What was it like going back to school?
“For my first scene I had to take an assembly with around 200 kids watching me pretending to be this high-flying executive headmaster! It was absolutely terrifying getting up on that stage!”

You become the executive head when Waterloo Road merges with your school, John Fosters. What is the reaction?
“As you can imagine there are too many cooks. But Max is soon trying to change everything, with good intentions, for the better because he believes in hard discipline and taking a zero-tolerance approach. The way he thinks is so controlling and manipulative – he’s basically a psychological bully.”

A very different character for you then?
“Max’s an amazing character to play – everyone wants to have the chance at playing the villain! He’s certainly a far stretch from Sam Strachan, the character I played on Holby City. Sam was the lothario and a joker whereas Max is hard-nosed, cool and cutting. I just hope he’ll get his comeuppance!”

Sounds like we’re going to love to hate Max…
“I hope you do! Max is so out there that I can’t imagine he wouldn’t get people’s backs up straight away and with any luck the audience will love that he is so honest!”

How did you prepare?
“My sister’s a politics teacher so she told me what it’s like and I actually went along to her school open day where I kept a very close eye on the teachers’ behaviour especially the headmistress.”

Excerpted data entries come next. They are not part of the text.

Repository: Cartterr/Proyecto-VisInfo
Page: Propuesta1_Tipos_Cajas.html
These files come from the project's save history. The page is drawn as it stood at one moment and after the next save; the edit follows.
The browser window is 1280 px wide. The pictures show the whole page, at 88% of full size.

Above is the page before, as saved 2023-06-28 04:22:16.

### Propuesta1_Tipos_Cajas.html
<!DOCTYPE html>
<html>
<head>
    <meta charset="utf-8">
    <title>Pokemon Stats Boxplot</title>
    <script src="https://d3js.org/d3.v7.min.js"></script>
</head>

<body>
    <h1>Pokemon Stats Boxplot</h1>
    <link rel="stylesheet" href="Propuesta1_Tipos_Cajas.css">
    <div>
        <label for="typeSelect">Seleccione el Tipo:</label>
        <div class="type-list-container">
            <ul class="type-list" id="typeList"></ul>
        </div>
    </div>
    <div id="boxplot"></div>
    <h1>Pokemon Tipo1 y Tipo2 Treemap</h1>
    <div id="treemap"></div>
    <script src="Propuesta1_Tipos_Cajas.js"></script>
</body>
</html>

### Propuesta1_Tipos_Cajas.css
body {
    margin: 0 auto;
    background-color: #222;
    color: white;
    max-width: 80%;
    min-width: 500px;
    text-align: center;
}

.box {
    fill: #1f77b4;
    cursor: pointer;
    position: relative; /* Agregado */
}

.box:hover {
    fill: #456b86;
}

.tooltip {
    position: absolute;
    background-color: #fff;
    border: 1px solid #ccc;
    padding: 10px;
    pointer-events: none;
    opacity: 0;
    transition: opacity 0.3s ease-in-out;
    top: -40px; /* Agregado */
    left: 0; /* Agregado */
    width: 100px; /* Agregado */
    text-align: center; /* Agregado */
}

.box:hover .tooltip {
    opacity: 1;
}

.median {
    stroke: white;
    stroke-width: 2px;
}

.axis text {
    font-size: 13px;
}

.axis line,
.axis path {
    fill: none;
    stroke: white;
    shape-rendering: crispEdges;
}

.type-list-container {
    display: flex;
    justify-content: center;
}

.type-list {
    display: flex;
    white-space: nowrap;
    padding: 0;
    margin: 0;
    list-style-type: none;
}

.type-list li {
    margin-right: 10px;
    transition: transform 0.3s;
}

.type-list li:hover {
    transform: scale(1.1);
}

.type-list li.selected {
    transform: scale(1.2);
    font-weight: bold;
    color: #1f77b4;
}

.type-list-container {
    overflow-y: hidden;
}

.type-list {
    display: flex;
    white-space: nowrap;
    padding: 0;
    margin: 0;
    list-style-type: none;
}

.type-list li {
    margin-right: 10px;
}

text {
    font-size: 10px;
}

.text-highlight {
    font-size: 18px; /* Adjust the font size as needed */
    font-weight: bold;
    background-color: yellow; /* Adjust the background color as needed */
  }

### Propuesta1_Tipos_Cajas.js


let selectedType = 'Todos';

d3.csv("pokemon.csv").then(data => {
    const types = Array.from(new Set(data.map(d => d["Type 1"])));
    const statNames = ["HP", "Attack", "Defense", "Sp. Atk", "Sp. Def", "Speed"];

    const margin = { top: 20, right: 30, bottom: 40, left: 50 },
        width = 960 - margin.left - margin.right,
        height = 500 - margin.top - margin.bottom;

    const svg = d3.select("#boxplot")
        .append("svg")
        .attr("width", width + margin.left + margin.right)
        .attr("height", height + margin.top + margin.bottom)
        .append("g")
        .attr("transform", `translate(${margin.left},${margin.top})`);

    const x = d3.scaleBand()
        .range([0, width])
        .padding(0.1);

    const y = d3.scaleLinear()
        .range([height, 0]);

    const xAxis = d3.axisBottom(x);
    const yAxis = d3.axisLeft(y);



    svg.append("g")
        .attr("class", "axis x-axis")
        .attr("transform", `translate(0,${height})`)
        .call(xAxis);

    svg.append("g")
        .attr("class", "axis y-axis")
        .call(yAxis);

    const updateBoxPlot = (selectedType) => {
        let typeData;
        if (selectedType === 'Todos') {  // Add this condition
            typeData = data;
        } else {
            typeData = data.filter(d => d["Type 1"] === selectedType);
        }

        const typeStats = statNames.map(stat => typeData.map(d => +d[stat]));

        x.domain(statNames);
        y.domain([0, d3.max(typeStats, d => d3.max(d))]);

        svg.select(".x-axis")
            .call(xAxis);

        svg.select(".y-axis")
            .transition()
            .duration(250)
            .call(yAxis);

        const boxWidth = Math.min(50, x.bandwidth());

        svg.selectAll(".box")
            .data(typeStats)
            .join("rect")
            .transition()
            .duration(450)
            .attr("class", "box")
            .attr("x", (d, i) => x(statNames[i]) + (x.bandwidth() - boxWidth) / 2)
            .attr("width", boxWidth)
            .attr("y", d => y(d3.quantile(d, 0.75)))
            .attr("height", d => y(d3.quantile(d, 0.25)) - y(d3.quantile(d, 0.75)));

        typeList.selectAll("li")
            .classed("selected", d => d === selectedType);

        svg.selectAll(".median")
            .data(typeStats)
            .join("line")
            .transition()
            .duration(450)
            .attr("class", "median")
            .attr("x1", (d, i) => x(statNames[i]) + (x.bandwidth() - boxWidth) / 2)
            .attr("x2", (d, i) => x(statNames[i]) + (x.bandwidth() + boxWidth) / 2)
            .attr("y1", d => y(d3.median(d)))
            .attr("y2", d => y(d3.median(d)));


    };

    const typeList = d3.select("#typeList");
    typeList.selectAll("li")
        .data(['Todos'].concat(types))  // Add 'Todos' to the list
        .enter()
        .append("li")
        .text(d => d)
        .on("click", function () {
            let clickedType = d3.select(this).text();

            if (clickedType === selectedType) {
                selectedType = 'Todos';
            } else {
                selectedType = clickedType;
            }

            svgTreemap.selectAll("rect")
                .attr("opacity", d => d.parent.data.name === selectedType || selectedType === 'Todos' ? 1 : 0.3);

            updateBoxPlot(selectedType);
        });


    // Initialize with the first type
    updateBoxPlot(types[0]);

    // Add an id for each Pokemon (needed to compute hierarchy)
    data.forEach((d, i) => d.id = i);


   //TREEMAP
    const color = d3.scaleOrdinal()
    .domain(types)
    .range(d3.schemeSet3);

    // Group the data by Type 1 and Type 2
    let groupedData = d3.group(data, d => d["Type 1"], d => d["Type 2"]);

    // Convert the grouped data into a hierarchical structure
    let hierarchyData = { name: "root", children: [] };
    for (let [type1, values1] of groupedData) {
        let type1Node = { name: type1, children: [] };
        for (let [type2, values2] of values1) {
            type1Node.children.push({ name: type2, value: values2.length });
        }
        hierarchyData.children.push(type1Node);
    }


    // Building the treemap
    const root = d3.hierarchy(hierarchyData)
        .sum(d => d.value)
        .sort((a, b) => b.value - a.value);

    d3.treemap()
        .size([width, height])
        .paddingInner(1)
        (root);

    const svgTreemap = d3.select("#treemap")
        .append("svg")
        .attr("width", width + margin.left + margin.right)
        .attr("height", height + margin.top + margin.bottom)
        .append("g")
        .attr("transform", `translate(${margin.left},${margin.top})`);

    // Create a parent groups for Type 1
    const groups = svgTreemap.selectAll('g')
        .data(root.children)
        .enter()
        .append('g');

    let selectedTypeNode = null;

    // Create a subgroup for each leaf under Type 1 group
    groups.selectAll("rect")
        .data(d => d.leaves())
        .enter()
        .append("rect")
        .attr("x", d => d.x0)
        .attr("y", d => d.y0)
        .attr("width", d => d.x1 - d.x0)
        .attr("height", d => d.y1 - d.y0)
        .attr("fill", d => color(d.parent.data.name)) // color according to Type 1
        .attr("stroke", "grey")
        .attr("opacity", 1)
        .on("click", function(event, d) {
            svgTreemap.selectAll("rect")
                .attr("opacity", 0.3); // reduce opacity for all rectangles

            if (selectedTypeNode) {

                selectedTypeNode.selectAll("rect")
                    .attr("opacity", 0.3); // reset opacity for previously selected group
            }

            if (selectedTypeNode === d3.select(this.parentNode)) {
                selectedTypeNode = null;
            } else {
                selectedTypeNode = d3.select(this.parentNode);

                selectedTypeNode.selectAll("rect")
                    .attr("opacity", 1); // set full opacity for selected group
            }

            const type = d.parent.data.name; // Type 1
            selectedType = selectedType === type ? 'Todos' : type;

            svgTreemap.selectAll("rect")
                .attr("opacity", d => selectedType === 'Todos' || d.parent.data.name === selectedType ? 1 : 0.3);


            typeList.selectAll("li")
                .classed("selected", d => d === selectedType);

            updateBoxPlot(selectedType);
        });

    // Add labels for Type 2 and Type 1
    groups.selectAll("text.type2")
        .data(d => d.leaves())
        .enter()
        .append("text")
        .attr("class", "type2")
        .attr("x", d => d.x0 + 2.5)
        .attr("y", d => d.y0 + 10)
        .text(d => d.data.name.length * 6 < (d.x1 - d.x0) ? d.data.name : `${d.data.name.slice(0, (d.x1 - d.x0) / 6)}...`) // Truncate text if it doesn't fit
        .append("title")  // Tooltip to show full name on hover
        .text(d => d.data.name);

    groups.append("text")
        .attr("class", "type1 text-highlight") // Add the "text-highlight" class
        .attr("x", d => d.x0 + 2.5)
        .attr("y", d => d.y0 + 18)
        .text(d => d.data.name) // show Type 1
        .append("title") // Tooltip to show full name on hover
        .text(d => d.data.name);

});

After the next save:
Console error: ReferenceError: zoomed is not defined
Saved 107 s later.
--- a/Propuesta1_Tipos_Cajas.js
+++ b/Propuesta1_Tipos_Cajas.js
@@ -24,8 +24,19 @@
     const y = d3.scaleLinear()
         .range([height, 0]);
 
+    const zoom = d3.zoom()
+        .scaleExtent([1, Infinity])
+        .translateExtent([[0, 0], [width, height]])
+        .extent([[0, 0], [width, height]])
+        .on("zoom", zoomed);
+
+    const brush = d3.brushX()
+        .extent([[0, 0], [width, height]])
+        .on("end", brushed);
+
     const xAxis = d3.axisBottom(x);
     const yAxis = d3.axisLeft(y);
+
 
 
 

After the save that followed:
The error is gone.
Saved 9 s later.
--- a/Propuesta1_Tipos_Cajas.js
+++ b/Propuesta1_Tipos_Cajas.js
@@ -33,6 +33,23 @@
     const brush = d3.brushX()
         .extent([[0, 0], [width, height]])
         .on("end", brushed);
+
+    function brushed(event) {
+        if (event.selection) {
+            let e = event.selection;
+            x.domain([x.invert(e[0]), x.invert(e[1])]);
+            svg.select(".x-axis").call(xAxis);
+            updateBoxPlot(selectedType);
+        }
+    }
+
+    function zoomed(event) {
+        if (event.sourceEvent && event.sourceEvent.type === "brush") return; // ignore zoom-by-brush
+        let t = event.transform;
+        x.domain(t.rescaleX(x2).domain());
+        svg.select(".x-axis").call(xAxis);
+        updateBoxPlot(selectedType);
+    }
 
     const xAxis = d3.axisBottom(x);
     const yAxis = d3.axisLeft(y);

So, having honed your teaching skills, do you think you could now do the job for real?
“No – it’s a minefield! I have so much respect for anyone in the teaching industry, especially after watching Denise Welch [French teacher Steph Haydock] on BBC1 documentary Playing the Part, where she was a teacher for the day. You could see that there’s so much involved when you actually try and tackle all the issues and deal with situations. Teachers must constantly be bogged down in paperwork and bureaucracy. I really admire what they do and Waterloo Road has opened my eyes as to how skilled the profession is.”